They obeyed quickly and without protest—even though we could not understand Patois, most Jamaicans even in the country areas understood American English. I clung to my mom, with my brothers and sisters.

She assured us that the children weren’t trying to hurt or scare us but were simply curious. I believed her, but it didn’t make me feel safe! She stayed with us out in the van until the conference was over. 

Homeward bound

As we loaded up our passengers and started to drive off, we passed more locals. One of them cheerfully called out, “Hey, Whitey!”. This was a regular occurrence, especially in the first years of our eight year time in Jamaica.

There was no anger, no attack in the epithet: just a simple acknowledgement of the obvious fact that our skin color made us notable on the island.

Rural country road in Jamaica
Driving home in the afternoon.

At home, Mom explained to us that the children had probably never seen a white child before, and that we looked like dolls to them. That helped us to make sense of the situation, but I never forgot that feeling of being an object, not a real person. I did not know then just how often that feeling would show up in my life.

So that’s what it meant!

It was several years later, when we came to speak Patois fluently, that we finally learned what that word, “duppy” meant. Duppy is the Jamaican Patois word for “ghost”. Superstition was strong in Jamaica, especially in the remote parts of the island where secondary education was less available.

The children were reaching in to touch us because they had apparently concluded that anyone with skin that fair must be a ghost! 

child with curly blond hair
There are few pictures of my family from our time in Jamaica- film and photo film development were expensive and hard to come by on the island. My sister had fine golden hair similar to this child- quite uncommon outside of the tourist areas of Jamaica.

That was the only time our family made the trip to the Cottage conference. After that incident, my mom kept us home from conferences in remote locations, and my dad went with a full bus of other Southfield church members. I can’t say that I missed it! 

**Cockpit Country has a fascinating history, and I highly recommend further reading on it. Here is the link to the wikipedia article source. Cottage is so small, that I could not even find it on the current Google map of Jamaica!

© Copyright 2021 Jennifer D. Warren

If you love this content, please share it!

About the author

I’m Jenn Warren, Co-Founder and Content Creator for Dinkum Tribe. I'm a Third Culture Kid (TCK) from Jamaica and California, married to my college sweetheart. I've been a missionary kid, pastor’s kid and (former) pastor’s wife. My husband and I traveled as pastors for 12 years throughout the United States and Canada before becoming travel content creators.

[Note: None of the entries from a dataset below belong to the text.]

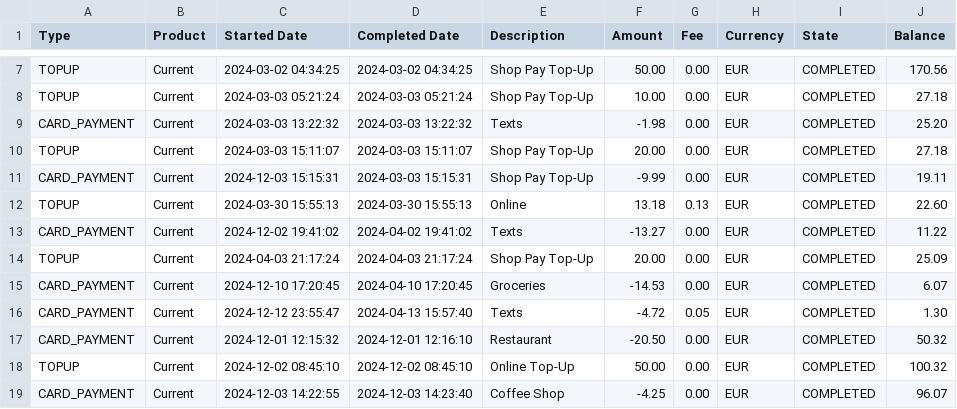
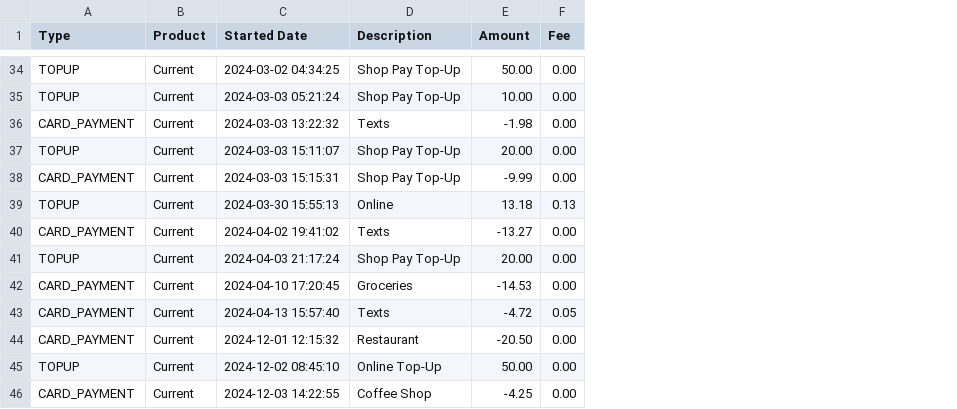
Before and after one commit to dkgit712258/Financially-Forward, a CSV file: sample-csv-transactions.csv, drawn as a sheet; only a part is shown, gaps mark what is left out; removed rows and columns are numbered as before the commit, all else as after; the diff covers the shown part only; the diff names each change by its address in the sheet, - before the commit and + after, or states it on an @@ line.

```diff
--- a/sample-csv-transactions.csv
+++ b/sample-csv-transactions.csv
-column D (Completed Date), rows 7-19: 2024-03-02 04:34:25 | 2024-03-03 05:21:24 | 2024-03-03 13:22:32 | 2024-03-03 15:11:07 | 2024-03-03 15:15:31 | 2024-03-30 15:55:13 | 2024-04-02 19:41:02 | 2024-04-03 21:17:24 | 2024-04-10 17:20:45 | 2024-04-13 15:57:40 | 2024-12-01 12:16:10 | 2024-12-02 08:45:10 | 2024-12-03 14:23:40
-column H (Currency), rows 7-19: all EUR
-column I (State), rows 7-19: all COMPLETED
-column J (Balance), rows 7-19: 170.56 | 27.18 | 25.20 | 27.18 | 19.11 | 22.60 | 11.22 | 25.09 | 6.07 | 1.30 | 50.32 | 100.32 | 96.07
-C38 (Started Date): 2024-12-03 15:15:31
+C38 (Started Date): 2024-03-03 15:15:31
-C40 (Started Date): 2024-12-02 19:41:02
+C40 (Started Date): 2024-04-02 19:41:02
-C42 (Started Date): 2024-12-10 17:20:45
+C42 (Started Date): 2024-04-10 17:20:45
-C43 (Started Date): 2024-12-12 23:55:47
+C43 (Started Date): 2024-04-13 15:57:40
```
Also changed, not shown: 27 added rows elsewhere in this file, 1 other file.
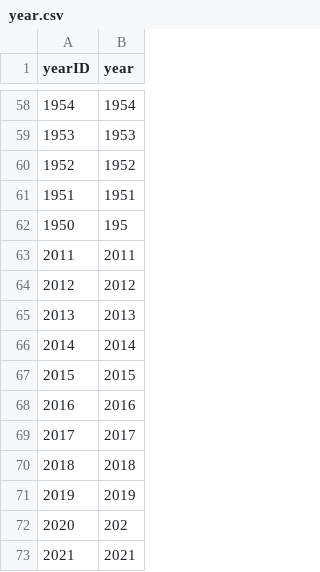
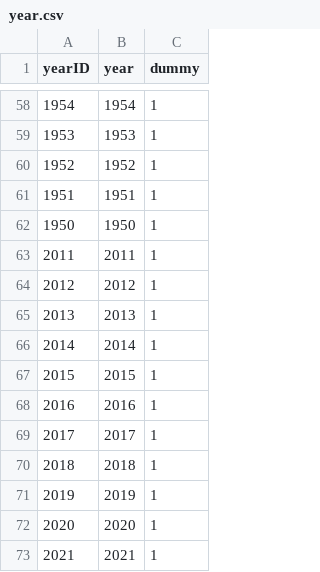
Before and after one commit to joaopedrotg/DSP_F1_DB, a CSV file: year.csv, drawn as a sheet; only a part is shown, gaps mark what is left out; the diff covers the shown part only; the diff names each change by its address in the sheet, - before the commit and + after, or states it on an @@ line.

```diff
--- a/year.csv
+++ b/year.csv
+column C (dummy), rows 58-73: all 1
-B62 (year): 195
+B62 (year): 1950
-B72 (year): 202
+B72 (year): 2020
```
Also changed, not shown: 6 edited cells elsewhere in this file.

I love living in Oregon and exploring new places with my family. We’ve road tripped over 30,000 miles across the United States and Western Canada with our six children since their infancy. Prior to our marriage, I also lived in Spain for a summer and spent another summer in Mexico.

I’ve homeschooled our six children for over 10 years, and served on the board of a homeschool co-op for 4 years. Several members of our family are neurodivergent (gifted, ADHD, cPTSD), and I’ve spent 5+ years learning how to accommodate neurodivergent needs as well as supporting the resultant mental health challenges (anxiety, depression).

I’ve also served as a support group leader and co-director of Pure Life Alliance, a nonprofit organization that supports families struggling with sexual addiction.

I write about family travel and road trips, millennial marriage, general parenting, homeschooling, parenting neurodivergent children, grief, and abuse recovery.